Currently, high-availability of the VGA is provided using the vSphere HA feature since the VGA is deployed as an OVA in a vSphere cluster. This means if the ESXi host on which the VGA is running goes down, the VGA will automatically be restarted on another ESXi host. We are looking into other ways to build in even better high-availability capabilities for the VGA.
Most of the vSphere management capabilities discussed above are part of the OpenStack project and available to anyone who chooses to deploy the VMwareVCDriver. As Amrish wrote, however, we at Platform9 believe that important capabilities were missing that would make OpenStack more attractive to users. Specifically, the OpenStack project is missing the ability to discover and mange existing vSphere as well as KVM environments. This means that users are forced to run OpenStack in greenfield only environments and having to either migrate their existing infrastructure or run them as separate silos.
Believing that being able to “pull” in exiting infrastructure into the Platform9 managed cloud was critical for customer adoption and would address real customer problems, we set out to enable this in our solution. We’ve since added code that enables the KVM Agent and the VGA to dynamically discover existing infrastructure and write that metadata to the OpenStack database. The upshot is that the OpenStack control services then can see and mange existing resources as though they were provisioned using OpenStack APIs. This allows us to provide Platform9 customers with some very useful capabilities, particularly in the vSphere context:
- Discovery of existing clusters and VMs – As mentioned, this allows customers to leverage existing assets instead of having to be limited to building out brand new infrastructure. Additionally, customer have the ability to choose exactly which clusters they wish to be under Platform9 OpenStack management.
- Discovery of new clusters and VMs – Platform9 has the ability to discover new VMs created through vCenter and outside of OpenStack. This gives customers the flexibility of using existing tools and processes if they wish. In this context, we assume the vCenter Servers are the source of truth and will poll them on regular basis and translate and write the new metadata to the OpenStack database.
- Discovery of vSphere templates – Platform9 treats vSphere VM templates as first-class citizens. It will discover any existing VM templates located on managed Datastores and “import” them into a platform9 Glance image catalog. We don’t actually convert and copy the templates to a glance repository per se but store the metadata in Glance, including pointers to the hosting datastore. You can then have these templates available for deployment of new Virtual Machines through Platform9 OpenStack. This is important given the existing investment in building vSphere templates by customers.

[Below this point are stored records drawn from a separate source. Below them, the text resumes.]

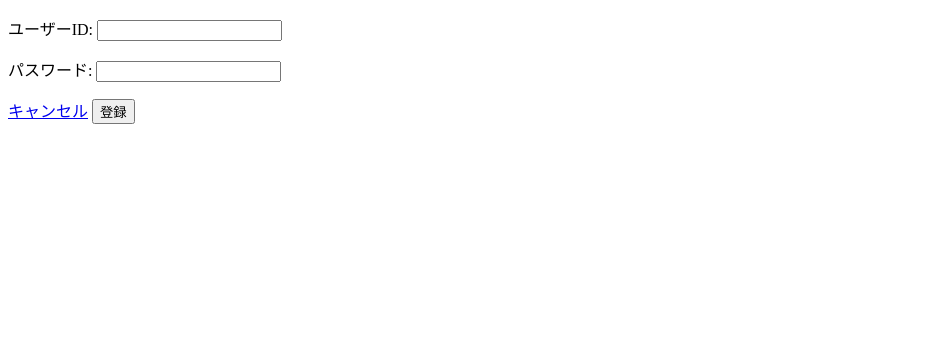
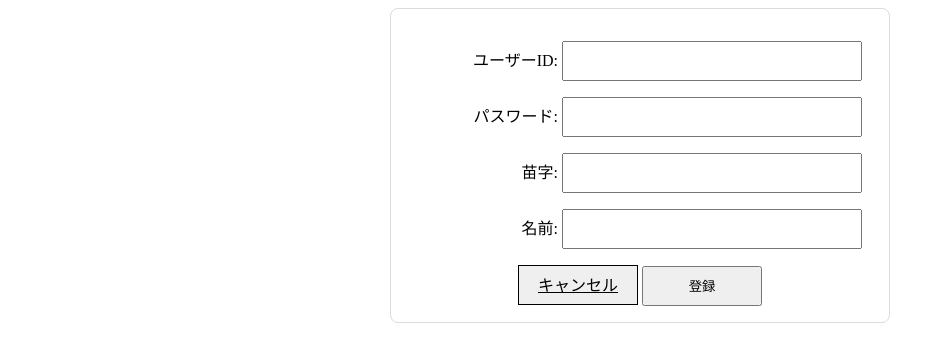
Before and after one commit to becas1106/python-nanka, a Django app: page /test/register in a window 1280 px wide. Shown: the top 362 px of the page, without its empty margins (0-944 px from the left). Run offline with Django 4.2, Linux system fonts and the light colour scheme.

Commit message:
登録フォーム、セッション等

```diff
--- a/project/project/static/css/index.css
+++ /dev/null
@@ -1,3 +0,0 @@
-body{
-    text-align: center;
-}
--- /dev/null
+++ b/project/static/css/common.css
@@ -0,0 +1,21 @@
+input {
+    height: 40px;
+}
+
+button {
+    width: 120px;
+    height: 40px;
+}
+
+a.button {
+    width: 120px;
+    height: 40px;
+    background: rgb(239,239,239);
+    border: 1px solid black;
+
+    box-sizing: border-box;
+    display: inline-block;
+    color: black;
+    text-align: center;
+    line-height: 40px;
+}
--- /dev/null
+++ b/project/static/css/register.css
@@ -0,0 +1,21 @@
+form {
+    width: 500px;
+    text-align: center;
+    margin: 0 auto;
+    border: 1px solid gainsboro;
+    border-radius: 8px;
+    padding: 16px;
+    box-sizing: border-box;
+}
+
+label {
+    display: inline-block;
+    width: 140px;
+    text-align: right;
+}
+
+input {
+    width: 300px;
+    box-sizing: border-box;
+    padding: 8px;
+}
--- a/project/templates/testApp/register.html
+++ b/project/templates/testApp/register.html
@@ -3,12 +3,15 @@
 <head>
   <meta charset="utf-8">
   <title>ユーザー登録</title>
+  {% load static %}
+  <link rel="stylesheet" href="{% static 'css/common.css' %}"/>
+  <link rel="stylesheet" href="{% static 'css/register.css' %}"/>
 </head>
 <body>
   <form method="POST">
     {% csrf_token %}
     {{ form.as_p }}
-    <a id="cancel" href="{% url 'testApp:index' %}">キャンセル</a>
+    <a id="cancel" class="button" href="{% url 'testApp:index' %}">キャンセル</a>
     <button id="register" type="submit">登録</button>
   </form>
 </body>
--- a/project/templates/testApp/top.html
+++ b/project/templates/testApp/top.html
@@ -6,5 +6,6 @@
 </head>
 <body>
   <h1>トップ</h1>
+  {{ user }}
 </body>
 </html>
--- a/project/testApp/forms.py
+++ b/project/testApp/forms.py
@@ -1,13 +1,20 @@
 from django import forms
+from .models import User
 
 class LoginForm(forms.Form):
     user = forms.CharField(label='ユーザーID')
-    password = forms.CharField(label='パスワード', widget=forms.PasswordInput(), min_length=8)
+    password = forms.CharField(label='パスワード', min_length=8)
+    # password = forms.CharField(label='パスワード', widget=forms.PasswordInput(), min_length=8)
 
-# 複数指定できねえ
-# class RegisterForm(forms.Form):
-    # user = forms.CharField(label='ユーザーID', min_length=4, max_length=16)
-    # password = forms.CharField(label='パスワード', widget=forms.PasswordInput(), min_length=8)
-    # re_password = forms.CharField(label='パスワード再入力', widget=forms.PasswordInput(), min_length=8)
-    # last_name = forms.CharField(labe='名字', max_length=8)
-    # first_name = forms.CharField(label='名前', max_length=8)
+class RegisterForm(forms.ModelForm):
+    class Meta:
+        model = User
+        fields = ['user_id', 'password', 'first_name', 'last_name']
+        labels={
+            'user_id': 'ユーザーID',
+            'password': 'パスワード',
+            'first_name': '苗字',
+            'last_name': '名前',
+        }
+        #TODO モデルにない行の表示方法とフォームの種類変更方法(パスワード隠したい)
+        #TODO パスワード平文じゃなくハッシュで保存する方法
--- a/project/testApp/models.py
+++ b/project/testApp/models.py
@@ -1,9 +1,13 @@
 from django.db import models
+from django.contrib.auth.models import User
+import uuid
 
 class Test(models.Model):
     id = models.IntegerField(primary_key=True)
 
 class User(models.Model):
-    id = models.IntegerField(primary_key=True)
+    id = models.UUIDField(primary_key=True, default=uuid.uuid4, editable=False)
+    user_id = models.CharField(max_length=20)
+    password = models.CharField(max_length=16)
     first_name = models.CharField(max_length=20)
     last_name = models.CharField(max_length=20)
--- a/project/testApp/views.py
+++ b/project/testApp/views.py
@@ -1,5 +1,6 @@
 from django.shortcuts import render, redirect
-from .forms import LoginForm
+from .forms import LoginForm, RegisterForm
+from .models import User
 
 TEMPLATE_INDEX = 'testApp/index.html'
 def index(request):
@@ -10,29 +11,38 @@ def index(request):
     request.session.clear()
 
     if form.is_valid():
+        try:
+            targetUser = User.objects.get(user_id = form.cleaned_data['user'], password = form.cleaned_data['password'])
+        except User.DoesNotExist:
+            return redirect('./')
+
         template_name = TEMPLATE_TOP
+        request.session['id'] = str(targetUser.id)
         request.session['loggedin'] = True
-
-    print(template_name)
     return render(request,template_name,context)
 
 
 TEMPLATE_REGISTER = 'testApp/register.html'
 def register(request):
     template_name = TEMPLATE_REGISTER
-    form = LoginForm(request.POST or None)
+    form = RegisterForm(request.POST or None)
     context = {}
     context['form'] = form
-    if form.is_valid():
-        template_name = TEMPLATE_INDEX
-    print(template_name)
+    if request.method == 'POST' :
+        if form.is_valid():
+            template_name = TEMPLATE_INDEX
+            form.save()
+            return redirect('/test')
     return render(request,template_name,context)
 
 
 TEMPLATE_TOP = 'testApp/top.html'
 def top(request):
     loggedin = request.session.get('loggedin')
+    id = request.session.get('id')
+    context = {}
+    context['user'] = id
     if loggedin:
-        return render(request, TEMPLATE_TOP)
+        return render(request, TEMPLATE_TOP, context)
     else:
         return redirect('/test')
```
Also changed, not shown: project/project/settings.py (+25 -0 lines), project/static/css/index.css (added, +8 -0 lines), project/templates/testApp/index.html (+9 -2 lines), project/testApp/migrations/0001_initial.py, project/testApp/migrations/0002_alter_user_password.py (added), project/testApp/migrations/0002_user.py (deleted), 1 other file.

We are also doing significant work around OpenStack networking and leveraging the vSwitch and Distributed vSwitch technologies.
With these dynamic discovery capabilities, we have customers who have transformed their legacy virtual infrastructure (KVM or vSphere) into a self-service private cloud in minutes. However, we don’t think these capabilities are useful only for Platform9 customers, but for the entire OpenStack ecosystem. As such, we want to upstream our code that provides these additional capabilities to the OpenStack project.
As a first step, we will be giving a talk at the upcoming OpenStack Summit in Tokyo titled, “Making OpenStack Work In An Existing Environment – Challenges And Solutions.” We encourage all who are interested to attend as we lead a discussion on the value of these capabilities to customer adoption of OpenStack and what additional similar capabilities we would want to add to the project. We welcome feedback and look forward to working with this great community.
If you’re ready to get started with OpenStack on VMware, check out our free trial.